Gibson Les Paul Custom 1960 in Baton Rouge, Louisiana
Posted on December 11 2021
The next stop on this guitar collecting trip was Baton Rouge, Louisiana to buy this 1960 Gibson Les Paul Custom! As a vintage Gibson and Fender guitar buyer, I'm always traveling to buy the guitars I've always dreamed of. Many private sellers prefer in-person transactions in the comfortable environment of their own home. When Paul contacted me about his 1960 Gibson Les Paul Custom he's owned since 1969, I was happy to add Baton Rouge on to the trip I was already on. Check out this blog post for the previous stop in Chambersburg, Pennsylvania to buy a 1954 Fender Stratocaster.
If you're looking for help with a vintage Gibson Les Paul guitar then I may be able to help. You can quickly look up the year of your Les Paul here: Les Paul Serial Number Lookup. If you're curious about how much I would value your vintage Gibson Les Paul then you can contact me here: Guitar Appraisal.

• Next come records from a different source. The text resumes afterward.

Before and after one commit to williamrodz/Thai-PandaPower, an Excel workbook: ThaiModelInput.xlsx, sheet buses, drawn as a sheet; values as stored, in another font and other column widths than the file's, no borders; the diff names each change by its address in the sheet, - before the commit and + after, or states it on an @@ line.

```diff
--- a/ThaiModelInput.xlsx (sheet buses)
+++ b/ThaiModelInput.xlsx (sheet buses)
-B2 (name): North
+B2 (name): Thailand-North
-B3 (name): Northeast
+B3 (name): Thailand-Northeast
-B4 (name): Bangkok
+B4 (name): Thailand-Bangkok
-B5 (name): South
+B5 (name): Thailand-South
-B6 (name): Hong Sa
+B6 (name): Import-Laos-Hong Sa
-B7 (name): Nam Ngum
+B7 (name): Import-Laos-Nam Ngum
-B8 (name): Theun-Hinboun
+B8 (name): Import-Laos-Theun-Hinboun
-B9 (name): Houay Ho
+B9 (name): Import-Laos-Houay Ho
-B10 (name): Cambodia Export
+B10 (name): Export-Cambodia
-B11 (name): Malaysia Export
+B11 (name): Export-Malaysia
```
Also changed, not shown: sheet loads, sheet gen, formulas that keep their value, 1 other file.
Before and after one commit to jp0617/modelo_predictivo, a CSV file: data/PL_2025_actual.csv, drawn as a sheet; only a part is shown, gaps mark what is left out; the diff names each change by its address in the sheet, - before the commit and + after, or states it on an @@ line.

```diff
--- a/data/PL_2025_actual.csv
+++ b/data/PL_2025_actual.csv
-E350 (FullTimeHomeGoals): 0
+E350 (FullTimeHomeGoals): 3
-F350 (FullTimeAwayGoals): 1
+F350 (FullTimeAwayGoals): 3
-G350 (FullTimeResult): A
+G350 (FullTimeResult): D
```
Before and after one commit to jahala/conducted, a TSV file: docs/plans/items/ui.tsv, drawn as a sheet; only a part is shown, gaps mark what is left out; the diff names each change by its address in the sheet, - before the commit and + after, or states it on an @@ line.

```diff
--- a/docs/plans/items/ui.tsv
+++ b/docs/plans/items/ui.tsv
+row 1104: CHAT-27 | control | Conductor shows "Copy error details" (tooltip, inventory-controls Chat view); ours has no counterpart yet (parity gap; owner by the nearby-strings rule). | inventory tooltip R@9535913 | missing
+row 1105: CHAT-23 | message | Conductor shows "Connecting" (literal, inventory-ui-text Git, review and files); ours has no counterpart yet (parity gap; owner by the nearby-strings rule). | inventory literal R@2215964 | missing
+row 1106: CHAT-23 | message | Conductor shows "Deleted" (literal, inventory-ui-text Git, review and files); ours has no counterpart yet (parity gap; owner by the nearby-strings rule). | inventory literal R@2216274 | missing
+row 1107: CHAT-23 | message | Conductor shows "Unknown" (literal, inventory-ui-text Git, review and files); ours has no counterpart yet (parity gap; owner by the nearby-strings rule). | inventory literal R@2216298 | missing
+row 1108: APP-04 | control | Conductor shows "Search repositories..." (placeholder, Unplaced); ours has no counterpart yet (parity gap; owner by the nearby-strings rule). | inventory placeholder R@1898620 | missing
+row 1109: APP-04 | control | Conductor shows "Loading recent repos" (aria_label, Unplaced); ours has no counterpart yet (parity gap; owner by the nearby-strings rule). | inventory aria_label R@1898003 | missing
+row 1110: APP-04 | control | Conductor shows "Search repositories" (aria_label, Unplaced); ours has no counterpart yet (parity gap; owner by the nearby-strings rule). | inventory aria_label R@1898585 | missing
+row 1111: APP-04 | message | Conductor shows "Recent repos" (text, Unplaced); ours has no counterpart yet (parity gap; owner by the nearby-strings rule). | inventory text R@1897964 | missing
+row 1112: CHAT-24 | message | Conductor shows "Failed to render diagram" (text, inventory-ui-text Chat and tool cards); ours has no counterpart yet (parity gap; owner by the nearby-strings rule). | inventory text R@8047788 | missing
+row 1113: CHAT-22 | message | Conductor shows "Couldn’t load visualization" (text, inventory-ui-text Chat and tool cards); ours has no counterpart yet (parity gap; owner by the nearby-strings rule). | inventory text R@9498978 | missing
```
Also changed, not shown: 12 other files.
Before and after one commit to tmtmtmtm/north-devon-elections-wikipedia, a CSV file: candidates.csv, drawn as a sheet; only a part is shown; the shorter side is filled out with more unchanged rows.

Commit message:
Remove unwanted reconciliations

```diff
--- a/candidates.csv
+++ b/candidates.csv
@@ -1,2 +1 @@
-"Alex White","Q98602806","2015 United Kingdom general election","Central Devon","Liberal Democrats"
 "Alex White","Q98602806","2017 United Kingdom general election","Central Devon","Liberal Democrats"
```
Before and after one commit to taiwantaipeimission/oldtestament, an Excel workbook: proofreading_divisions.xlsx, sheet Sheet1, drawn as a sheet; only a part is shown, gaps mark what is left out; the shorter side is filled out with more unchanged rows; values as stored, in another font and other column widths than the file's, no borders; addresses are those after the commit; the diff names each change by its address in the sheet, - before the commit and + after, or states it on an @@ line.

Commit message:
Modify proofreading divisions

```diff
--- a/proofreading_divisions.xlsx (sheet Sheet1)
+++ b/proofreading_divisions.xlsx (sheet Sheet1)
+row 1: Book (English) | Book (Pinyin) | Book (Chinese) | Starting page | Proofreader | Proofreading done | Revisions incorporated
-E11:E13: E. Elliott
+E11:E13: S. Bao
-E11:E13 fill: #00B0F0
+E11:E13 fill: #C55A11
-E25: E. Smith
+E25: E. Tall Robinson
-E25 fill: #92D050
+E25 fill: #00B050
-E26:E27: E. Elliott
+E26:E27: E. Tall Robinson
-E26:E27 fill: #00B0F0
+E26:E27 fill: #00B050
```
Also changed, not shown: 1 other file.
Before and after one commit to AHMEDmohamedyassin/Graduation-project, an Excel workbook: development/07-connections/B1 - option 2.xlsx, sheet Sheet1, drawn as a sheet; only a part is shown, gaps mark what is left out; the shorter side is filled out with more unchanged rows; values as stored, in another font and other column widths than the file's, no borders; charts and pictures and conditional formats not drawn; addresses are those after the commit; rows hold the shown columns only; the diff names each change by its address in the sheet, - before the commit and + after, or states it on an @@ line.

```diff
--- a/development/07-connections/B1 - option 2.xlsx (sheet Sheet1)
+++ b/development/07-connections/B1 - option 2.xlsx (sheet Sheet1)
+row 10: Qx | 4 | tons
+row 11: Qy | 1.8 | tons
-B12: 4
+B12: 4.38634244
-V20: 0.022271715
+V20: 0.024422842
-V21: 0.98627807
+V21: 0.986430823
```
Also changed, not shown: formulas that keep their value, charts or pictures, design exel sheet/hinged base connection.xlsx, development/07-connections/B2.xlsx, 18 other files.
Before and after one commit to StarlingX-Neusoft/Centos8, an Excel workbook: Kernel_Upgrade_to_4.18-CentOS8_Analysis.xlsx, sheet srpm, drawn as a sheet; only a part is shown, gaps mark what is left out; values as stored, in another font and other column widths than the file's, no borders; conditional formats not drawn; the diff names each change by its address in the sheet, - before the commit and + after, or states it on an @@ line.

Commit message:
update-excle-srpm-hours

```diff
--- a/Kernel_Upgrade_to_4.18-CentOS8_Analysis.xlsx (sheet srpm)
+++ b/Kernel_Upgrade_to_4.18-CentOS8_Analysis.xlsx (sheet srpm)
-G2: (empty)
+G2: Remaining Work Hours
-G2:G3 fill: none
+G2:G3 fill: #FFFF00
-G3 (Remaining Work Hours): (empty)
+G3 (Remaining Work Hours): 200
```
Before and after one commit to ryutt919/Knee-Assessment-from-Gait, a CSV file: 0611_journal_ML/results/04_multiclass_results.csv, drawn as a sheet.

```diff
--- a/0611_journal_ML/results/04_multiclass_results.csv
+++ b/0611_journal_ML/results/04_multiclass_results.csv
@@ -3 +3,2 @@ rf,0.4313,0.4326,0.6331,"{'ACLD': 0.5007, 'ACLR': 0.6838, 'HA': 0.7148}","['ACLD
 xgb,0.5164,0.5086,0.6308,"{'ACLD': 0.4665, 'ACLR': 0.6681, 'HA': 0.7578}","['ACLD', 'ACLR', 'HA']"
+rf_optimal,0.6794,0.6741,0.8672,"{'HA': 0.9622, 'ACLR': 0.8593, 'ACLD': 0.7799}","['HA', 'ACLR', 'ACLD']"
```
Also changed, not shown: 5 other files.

Les Paul Custom 1960
Gibson's Les Paul Custom model is the top of the solid body line since its introduction in 1954. The single cutaway, carved top Les Paul shaped body with Ebony finish was used from 1954 until the introduction of the thinner SG body style in 1961. Original equipped with one AlNICo V and one P-90 single coil pickups, it was updated in 1957 with three humbucking pickups with an odd wiring scheme which utilized the out of phase middle and bridge pickups together with the toggle in the middle position. Unlike the Standard, the Custom utilized a solid Mahogany body with no Maple cap.
While the standard tailpiece configuration used the stop bar mounted to the top, the optional Bigsby B7 vibrato tailpiece was a common option. It seems that the previous owner of this Les Paul Custom preferred a fixed tailpiece so he removed the spring and arm from the Bigsby. I quite like the Bigsby option with a proper set up so I'll be reinstalling the parts to get it back into playing condition.
Les Paul Dating By Serial Number
The Les Paul serial number system in the 1950s made it quite easy to date them as long as the finish is original to the guitar in that area. Gibson used an ink stamp to apply the serial number to the back of the headstock just above the tuners. From 1952 until 1960, the serial number consisted of a single digit prefix to indicate the year, followed by either four or five digits to comprise a semi-consecutive unique serial number. The serial number of this guitar begins with a "0" to indicate 1960 and is followed by four additional numbers beginning with 06xx. This serial number indicates that it was made in 1960.
We can also date this Les Paul using its features. We know that the initial run of Les Paul Customs (late 1953-1960) utilized the single cutaway carved top Les Paul body style. The third pickup and transition to humbuckers happened in 1957, but the transition to reflector knobs didn't happen until mid 1960. The features we can observe in the pictures of this 1960 Gibson Les Paul Custom support the year that the serial number indicates.
How much is my Les Paul worth?
The value of a vintage Gibson Les Paul is highly dependent on the exact model, exact year, condition, originality, and sometimes even its story. In the case of this guitar, it is exactly a Les Paul Custom with Bigsby tailpiece as opposed to the four other Les Paul models made that year (Junior, TV, Special, Standard). The Bigsby tailpiece can sometimes drop the desirability of the guitar to collectors since many prefer the stop bar tailpiece's tuning stability. Since this guitar is the same year and configuration as Jimmy Page's own Les Paul Custom, I don't think the tailpiece would hold it back.
We know from the serial number and features that it was made in 1954. The most desirable year of the Les Paul Custom may be 1959, followed by 1957 and 1958, then 1960. The single cutaway body style and humbuckers are unique to 1957-1961 which are highly prized by players and collectors.
The condition of this Les Paul Custom 1960 is thoroughly played with all the wear to prove it. However, there's no damage to the guitar like the headstock crack/repair that's so common to these guitars. The hardware is mostly original to the guitar except for tuners and some saddles. When I look at this Les Paul, I see a great example that's been loved by its owner for decades. It's a guitar that I'm thrilled to have.
You can find out what your Les Paul may be worth here: Les Paul Appraisal.